Attorneys at Law


Edward J. Quinlan, Esq

Email:equinlan@qsatlaw.com


Richard H. Sadowski, Esq

Email: rsadowski@qsatlaw.com


David T. Keenan, Esq

Email: dkeenan@qsatlaw.com


Magdalena A. Loret, Esq

Email: mloret@qsatlaw.com


Of Counsel

Robert Hoffer

Email: bhoffer@qsatlaw.com

Quinlan & Sadowski, P.C.

Attorneys at Law

11 Vanderbilt Ave.

Suite 250

Norwood, MA. 02062

Phone: 781-440-9909

Fax: 781-440-9979 

Email: info@qsatlaw.com




Case Study

                                                             ACCORD AND SATISFACTION

" I wasn't completely pleased with the Contractor's attitude. There were several times when he failed to show up when he promised, and I felt he overcharged me. I paid him what I thought was right and wrote on the check PAYMENT IN FULL . The Contractor cashed my check so as far as I'm concerned I don't owe them anything!"

This analysis illustrates the dilemma often facing small contractors, subcontractors, service providers, and others when faced with problematic project owners or customers seeking to exercise unwarranted economic leverage. The conundrum is whether to accept a check in a lesser amount and run the risk of losing the fair value of labor materials or equipment provided or treat the reduced amount as partial payment and seek to recover the actual balance due.

The answer, unfortunately (or fortunately) depending on your point of view all depends on the facts and circumstances. When there is a genuine dispute as to performance between contracting parties and a payment of less than the full amount represents a compromise of the disputed issues as well as the undisputed balance, the legal doctrine of accord and satisfaction may apply, and the disputed monies may be lost.

However, if there are no genuine issues pertaining to performance, quality, or conformity with contract requirements, then the law generally will not permit the party making payment to impose an unfair condition on the party receiving payment of less than the actual amount due. In such circumstances, the law will not enforce a so-called accord and satisfaction, and the party receiving payment may take action to recover the amounts not genuinely in dispute despite the reference to PAYMENT IN FULL.
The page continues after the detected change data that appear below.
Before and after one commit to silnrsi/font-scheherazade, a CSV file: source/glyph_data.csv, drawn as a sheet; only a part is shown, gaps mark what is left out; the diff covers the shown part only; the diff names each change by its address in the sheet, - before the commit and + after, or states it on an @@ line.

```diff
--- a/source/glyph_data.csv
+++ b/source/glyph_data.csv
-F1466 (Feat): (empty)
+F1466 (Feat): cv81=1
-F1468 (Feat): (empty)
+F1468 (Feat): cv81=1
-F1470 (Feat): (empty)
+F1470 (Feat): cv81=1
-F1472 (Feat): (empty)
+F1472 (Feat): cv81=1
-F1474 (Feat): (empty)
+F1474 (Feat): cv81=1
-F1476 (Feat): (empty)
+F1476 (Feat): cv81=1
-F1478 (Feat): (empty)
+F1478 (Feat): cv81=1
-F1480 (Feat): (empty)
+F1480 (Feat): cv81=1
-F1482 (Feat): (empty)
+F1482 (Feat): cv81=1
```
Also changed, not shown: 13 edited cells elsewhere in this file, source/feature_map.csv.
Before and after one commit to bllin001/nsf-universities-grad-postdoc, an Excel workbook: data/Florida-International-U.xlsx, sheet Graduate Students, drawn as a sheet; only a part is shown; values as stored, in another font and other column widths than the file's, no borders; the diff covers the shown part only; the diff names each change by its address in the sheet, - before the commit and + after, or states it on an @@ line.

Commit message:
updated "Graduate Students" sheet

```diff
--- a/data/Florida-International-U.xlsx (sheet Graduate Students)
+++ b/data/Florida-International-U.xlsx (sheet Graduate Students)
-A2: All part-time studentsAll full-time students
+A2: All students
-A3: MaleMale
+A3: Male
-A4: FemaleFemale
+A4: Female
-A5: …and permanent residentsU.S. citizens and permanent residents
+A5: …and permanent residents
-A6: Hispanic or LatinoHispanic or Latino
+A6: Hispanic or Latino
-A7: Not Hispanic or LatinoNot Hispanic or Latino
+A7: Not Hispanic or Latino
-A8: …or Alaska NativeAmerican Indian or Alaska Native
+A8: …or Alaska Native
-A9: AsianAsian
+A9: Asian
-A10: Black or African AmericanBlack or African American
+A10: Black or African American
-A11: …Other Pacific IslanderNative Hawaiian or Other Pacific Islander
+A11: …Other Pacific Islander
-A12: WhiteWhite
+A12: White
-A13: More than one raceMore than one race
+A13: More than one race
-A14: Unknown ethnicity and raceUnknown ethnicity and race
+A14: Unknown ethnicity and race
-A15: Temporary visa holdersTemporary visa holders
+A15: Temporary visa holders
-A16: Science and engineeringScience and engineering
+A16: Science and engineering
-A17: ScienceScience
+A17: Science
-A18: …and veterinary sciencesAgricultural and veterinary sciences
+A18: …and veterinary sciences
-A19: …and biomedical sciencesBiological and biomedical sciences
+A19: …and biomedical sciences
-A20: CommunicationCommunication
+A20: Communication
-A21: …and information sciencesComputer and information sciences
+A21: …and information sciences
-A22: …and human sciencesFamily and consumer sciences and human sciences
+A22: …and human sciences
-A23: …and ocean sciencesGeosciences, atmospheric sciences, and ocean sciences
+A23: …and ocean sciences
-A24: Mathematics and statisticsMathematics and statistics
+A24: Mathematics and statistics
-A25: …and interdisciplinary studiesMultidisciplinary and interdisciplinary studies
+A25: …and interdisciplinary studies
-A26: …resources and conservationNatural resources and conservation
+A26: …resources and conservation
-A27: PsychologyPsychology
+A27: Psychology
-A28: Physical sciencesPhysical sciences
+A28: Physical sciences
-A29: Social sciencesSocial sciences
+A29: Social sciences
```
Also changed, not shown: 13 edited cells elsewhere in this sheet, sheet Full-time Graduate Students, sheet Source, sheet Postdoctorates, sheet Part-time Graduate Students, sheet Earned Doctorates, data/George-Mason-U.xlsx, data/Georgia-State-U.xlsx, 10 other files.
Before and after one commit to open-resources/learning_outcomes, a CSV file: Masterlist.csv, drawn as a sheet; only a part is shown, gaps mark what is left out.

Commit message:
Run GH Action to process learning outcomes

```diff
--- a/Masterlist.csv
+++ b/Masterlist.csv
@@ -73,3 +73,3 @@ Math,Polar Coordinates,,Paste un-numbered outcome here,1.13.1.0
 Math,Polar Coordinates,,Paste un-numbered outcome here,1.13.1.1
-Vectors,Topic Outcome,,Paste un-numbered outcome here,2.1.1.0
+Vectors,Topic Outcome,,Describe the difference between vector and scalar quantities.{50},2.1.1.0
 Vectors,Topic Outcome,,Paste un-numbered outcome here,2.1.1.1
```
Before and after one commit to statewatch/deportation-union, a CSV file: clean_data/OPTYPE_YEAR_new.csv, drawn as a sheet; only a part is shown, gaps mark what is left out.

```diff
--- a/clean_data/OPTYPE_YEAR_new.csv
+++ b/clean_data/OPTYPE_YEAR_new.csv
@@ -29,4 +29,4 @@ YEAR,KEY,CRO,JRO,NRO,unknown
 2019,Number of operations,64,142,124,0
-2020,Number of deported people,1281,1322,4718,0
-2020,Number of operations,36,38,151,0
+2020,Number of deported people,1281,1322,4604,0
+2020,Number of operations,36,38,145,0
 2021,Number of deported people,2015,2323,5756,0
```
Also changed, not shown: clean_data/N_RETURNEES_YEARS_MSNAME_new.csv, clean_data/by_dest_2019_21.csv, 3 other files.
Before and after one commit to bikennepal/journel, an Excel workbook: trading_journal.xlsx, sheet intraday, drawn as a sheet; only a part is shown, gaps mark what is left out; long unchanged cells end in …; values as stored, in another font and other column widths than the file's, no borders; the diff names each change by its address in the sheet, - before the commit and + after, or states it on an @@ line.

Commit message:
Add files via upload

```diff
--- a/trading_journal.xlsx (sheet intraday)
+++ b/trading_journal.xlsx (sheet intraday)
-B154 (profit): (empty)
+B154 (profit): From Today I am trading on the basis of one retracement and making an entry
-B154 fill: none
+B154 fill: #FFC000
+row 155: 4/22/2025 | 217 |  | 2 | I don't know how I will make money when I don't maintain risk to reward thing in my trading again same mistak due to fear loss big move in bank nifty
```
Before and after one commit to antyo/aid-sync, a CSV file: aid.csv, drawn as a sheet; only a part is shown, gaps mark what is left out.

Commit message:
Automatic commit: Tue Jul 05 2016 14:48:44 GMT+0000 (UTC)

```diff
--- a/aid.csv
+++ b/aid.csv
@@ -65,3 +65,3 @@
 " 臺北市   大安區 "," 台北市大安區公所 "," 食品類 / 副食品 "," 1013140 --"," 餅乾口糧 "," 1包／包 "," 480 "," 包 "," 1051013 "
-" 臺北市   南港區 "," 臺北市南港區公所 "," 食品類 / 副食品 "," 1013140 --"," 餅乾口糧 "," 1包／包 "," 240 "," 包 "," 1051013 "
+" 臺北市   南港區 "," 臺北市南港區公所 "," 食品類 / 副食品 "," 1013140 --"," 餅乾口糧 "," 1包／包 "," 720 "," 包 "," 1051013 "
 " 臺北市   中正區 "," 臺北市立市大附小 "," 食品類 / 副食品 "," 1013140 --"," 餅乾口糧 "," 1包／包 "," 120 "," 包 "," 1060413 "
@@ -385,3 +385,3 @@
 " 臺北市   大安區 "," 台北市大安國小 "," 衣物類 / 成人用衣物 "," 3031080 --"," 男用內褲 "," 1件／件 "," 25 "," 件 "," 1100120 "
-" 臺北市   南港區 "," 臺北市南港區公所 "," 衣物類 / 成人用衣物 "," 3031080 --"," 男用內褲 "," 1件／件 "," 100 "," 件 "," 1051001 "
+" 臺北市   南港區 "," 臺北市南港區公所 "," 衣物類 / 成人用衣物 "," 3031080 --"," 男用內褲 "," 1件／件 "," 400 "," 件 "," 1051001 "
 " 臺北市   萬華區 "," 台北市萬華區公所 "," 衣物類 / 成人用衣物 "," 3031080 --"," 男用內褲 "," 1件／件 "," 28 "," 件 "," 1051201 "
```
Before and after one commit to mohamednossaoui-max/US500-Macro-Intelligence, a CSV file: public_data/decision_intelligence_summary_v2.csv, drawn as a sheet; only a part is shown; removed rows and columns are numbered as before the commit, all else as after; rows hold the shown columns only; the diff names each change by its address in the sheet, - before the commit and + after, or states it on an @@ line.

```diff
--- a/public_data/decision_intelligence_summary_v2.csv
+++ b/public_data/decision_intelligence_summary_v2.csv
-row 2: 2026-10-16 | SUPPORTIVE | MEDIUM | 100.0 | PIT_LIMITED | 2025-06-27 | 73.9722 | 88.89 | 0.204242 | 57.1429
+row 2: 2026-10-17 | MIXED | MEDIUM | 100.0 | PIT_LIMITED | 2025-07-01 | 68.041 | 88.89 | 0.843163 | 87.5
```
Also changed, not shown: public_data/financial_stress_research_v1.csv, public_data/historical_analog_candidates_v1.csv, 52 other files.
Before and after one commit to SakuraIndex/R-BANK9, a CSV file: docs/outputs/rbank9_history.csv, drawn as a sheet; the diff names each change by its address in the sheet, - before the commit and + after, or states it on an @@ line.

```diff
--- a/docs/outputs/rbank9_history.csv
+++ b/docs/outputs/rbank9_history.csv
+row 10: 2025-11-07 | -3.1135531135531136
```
Whether an accord and satisfaction has been proved is a question of fact, and the burden of proof rests upon the party making the reduced payment. Mere discontent or displeasure will not suffice in most circumstances. The test of satisfactory performance will most often be based upon the "reasonable man" approach consistent with the overall policy of the law to avoid overreaching and unjust results.

Edward J. Quinlan

All information on this site is for advertising and general informational purposes only and is not to be construed as legal advice or an agreement to provide legal services. The issues discussed are not answers to specific questions and if a reader has issues of a similar nature, consultation with an attorney is recommended. This firm will not be engaged in an attorney-client relationship without the explicit written agreement between this firm and any potential client